This is after 2-3 rounds of gently peppering each shield, from all angles, with the muddy sponge. For some extra variation, I've also very lightly peppered each shield directly face on, as if from the direction of an enemy's blade or arrow.

Almost the final step. Now I've opened up a (well used...) weathering powder box, also from Tamiya, and started mixing together Rust and Soot powders (the brown and black powders in the pic). I want the weathering stick to be really caked with powder, because...

... I'm going to really go to town on the bottom of each shield with the weathering stick. This is to give the illusion of mud and dust everywhere, as formations clash and retreat and the ground is churned to mud.

Once this has dried, I glue the shields on to the minis and give them a light blast with Colour Forge Matt Varnish.

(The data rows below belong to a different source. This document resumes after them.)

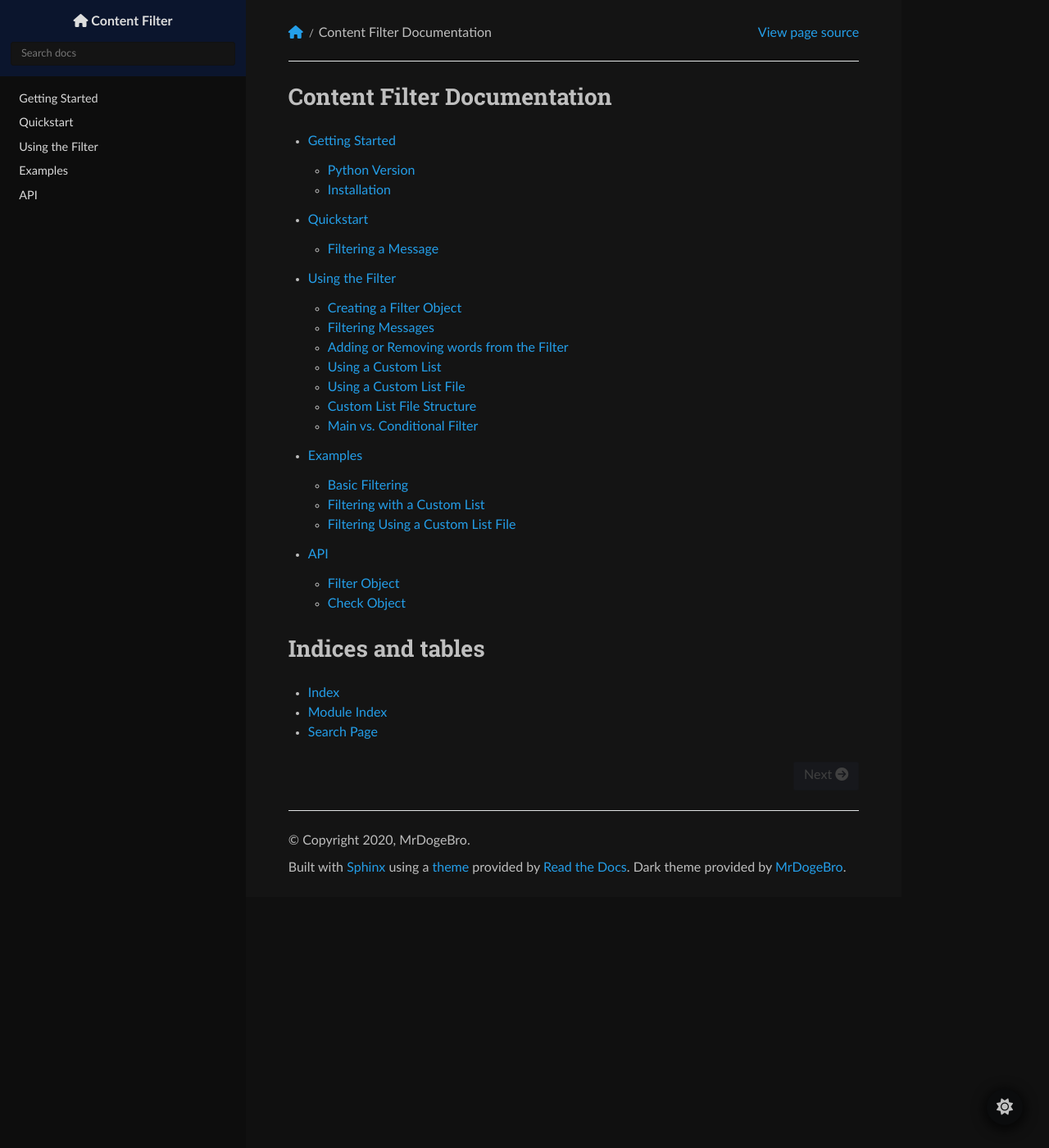
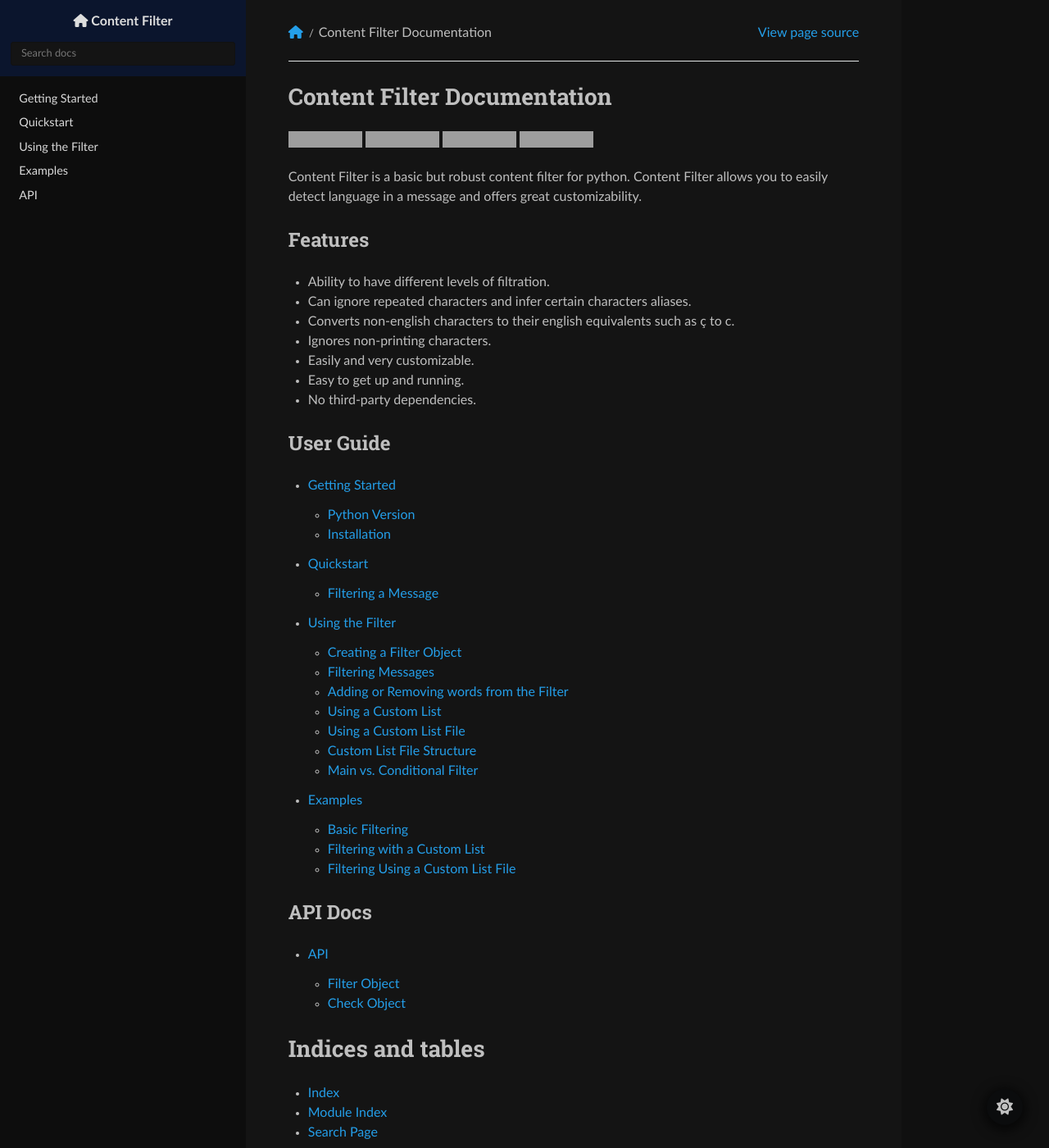
Before and after one commit to MrDogeBro/content_filter, a Sphinx documentation site: the page built from docs/source/index.rst, in a window 1280 px wide and 1400 px high. Shown: the whole window at 82% size. Built offline with Sphinx 7.4.7 and the Read the Docs theme 2.0.0, drawn with Linux system fonts in a browser that asks for light colours; nearby versions of some CDN libraries; grey boxes are pictures that could not be loaded.

Commit message:
Add info to docs home page
Added badges, description, and features as well as split up docs into user guide and api docs.

```diff
--- a/docs/source/index.rst
+++ b/docs/source/index.rst
@@ -6,6 +6,38 @@
 Content Filter Documentation
 ============================
 
+.. image:: https://travis-ci.com/MrDogeBro/content_filter.svg?token=K4YBJnRBuxqyhssWYMJt&branch=master
+   :alt: Build Status
+   :target: https://travis-ci.com/github/MrDogeBro/content_filter
+
+.. image:: https://img.shields.io/pypi/v/content-filter.svg
+   :alt: PyPi version
+   :target: https://pypi.python.org/pypi/content-filter/
+
+.. image:: https://img.shields.io/pypi/pyversions/content-filter.svg
+   :alt: PyPI pyversions
+   :target: https://pypi.python.org/pypi/content-filter/
+
+.. image:: https://img.shields.io/github/license/MrDogeBro/content_filter.svg
+   :alt: License
+   :target: https://github.com/MrDogeBro/content_filter/blob/master/LICENSE
+
+Content Filter is a basic but robust content filter for python. Content Filter allows you to easily detect language in a message and offers great customizability.
+
+Features
+--------
+
+- Ability to have different levels of filtration.
+- Can ignore repeated characters and infer certain characters aliases.
+- Converts non-english characters to their english equivalents such as ç to c.
+- Ignores non-printing characters.
+- Easily and very customizable.
+- Easy to get up and running.
+- No third-party dependencies.
+
+User Guide
+----------
+
 .. toctree::
    :maxdepth: 2
 
@@ -13,6 +45,13 @@ Content Filter Documentation
    quickstart
    usage
    examples
+
+API Docs
+--------
+
+.. toctree::
+   :maxdepth: 2
+
    api
 
 
```
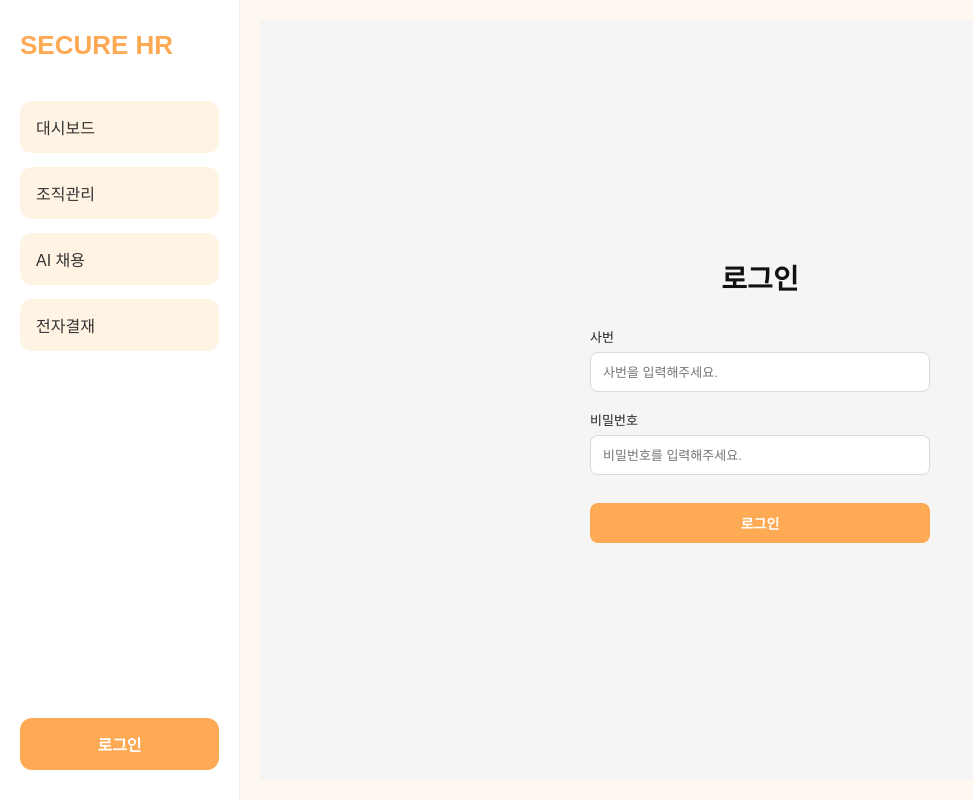
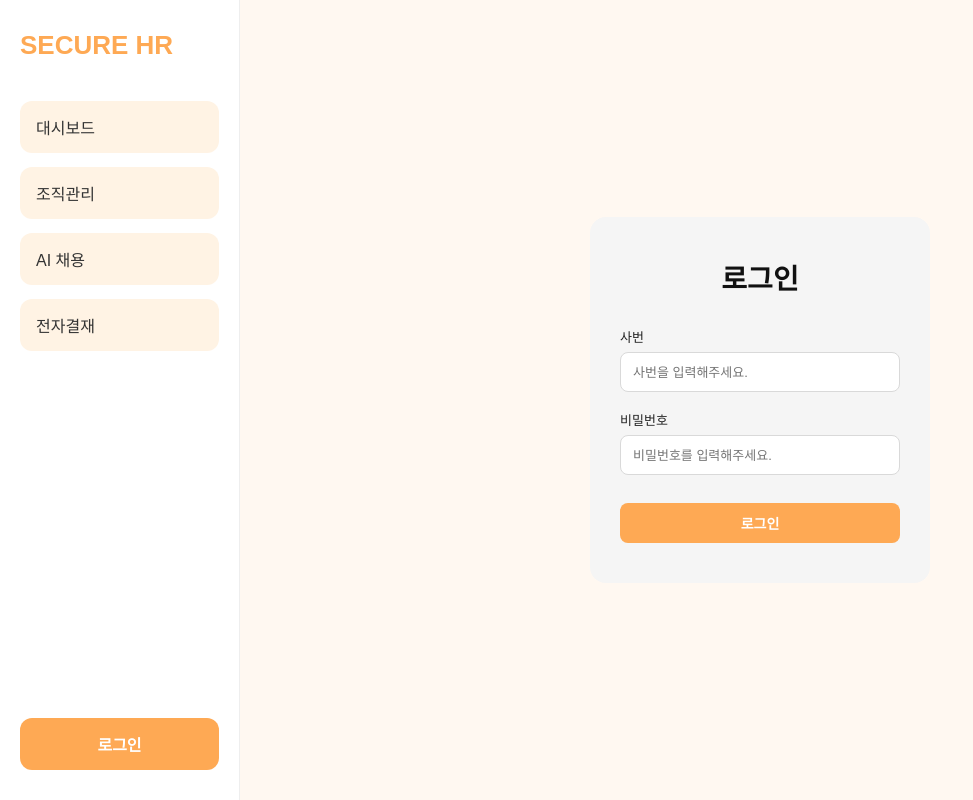
Before and after one commit to Miniproject-management/management-front, a React (Vite) app: page /login in a window 1280 px wide. Shown: the whole page, without its empty margins (0-973 px from the left). Built offline with nearby package versions, Linux system fonts and the light colour scheme.

Commit message:
css 수정

```diff
--- a/src/index.css
+++ b/src/index.css
@@ -13,8 +13,15 @@ body {
   display: flex;
 }
 
+/* 메인 영역 */
 .main-content {
   flex: 1;
+
   min-height: 100vh;
+
+  display: flex;
+  justify-content: center;
+  align-items: center;
+
   padding: 20px;
 }
--- a/src/styles/login.css
+++ b/src/styles/login.css
@@ -1,19 +1,24 @@
 .login-page {
   width: 100%;
-  height: 100%;
 
   display: flex;
   justify-content: center;
   align-items: center;
-
-  background-color: #f5f5f5;
 }
 
+/* 로그인 박스 */
 .login-container {
   width: 100%;
   max-width: 340px;
+
+  padding: 40px 30px;
+
+  background-color: #f5f5f5;
+
+  border-radius: 16px;
 }
 
+/* 제목 */
 .login-title {
   text-align: center;
 
@@ -25,12 +30,14 @@
   color: #111;
 }
 
+/* form */
 .login-form {
   display: flex;
   flex-direction: column;
   gap: 18px;
 }
 
+/* input 묶음 */
 .input-group {
   display: flex;
   flex-direction: column;
@@ -42,6 +49,7 @@
   color: #222;
 }
 
+/* input */
 .input-group input {
   height: 40px;
 
@@ -60,6 +68,7 @@
   border-color: #fea954;
 }
 
+/* 버튼 */
 .login-button {
   margin-top: 10px;
 
```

You can expect 40-50% of the weathering powder to be lost to the spray varnish, hence why I recommend caking it on fairly heavily in the first step.

IV. Results!

And there we have it! Once the shields have been glued on to their bearers and varnished, they're ready for gaming. Hope this was useful - feel free to give me a shout if anything wasn't clear or if I can help with better pics/advice.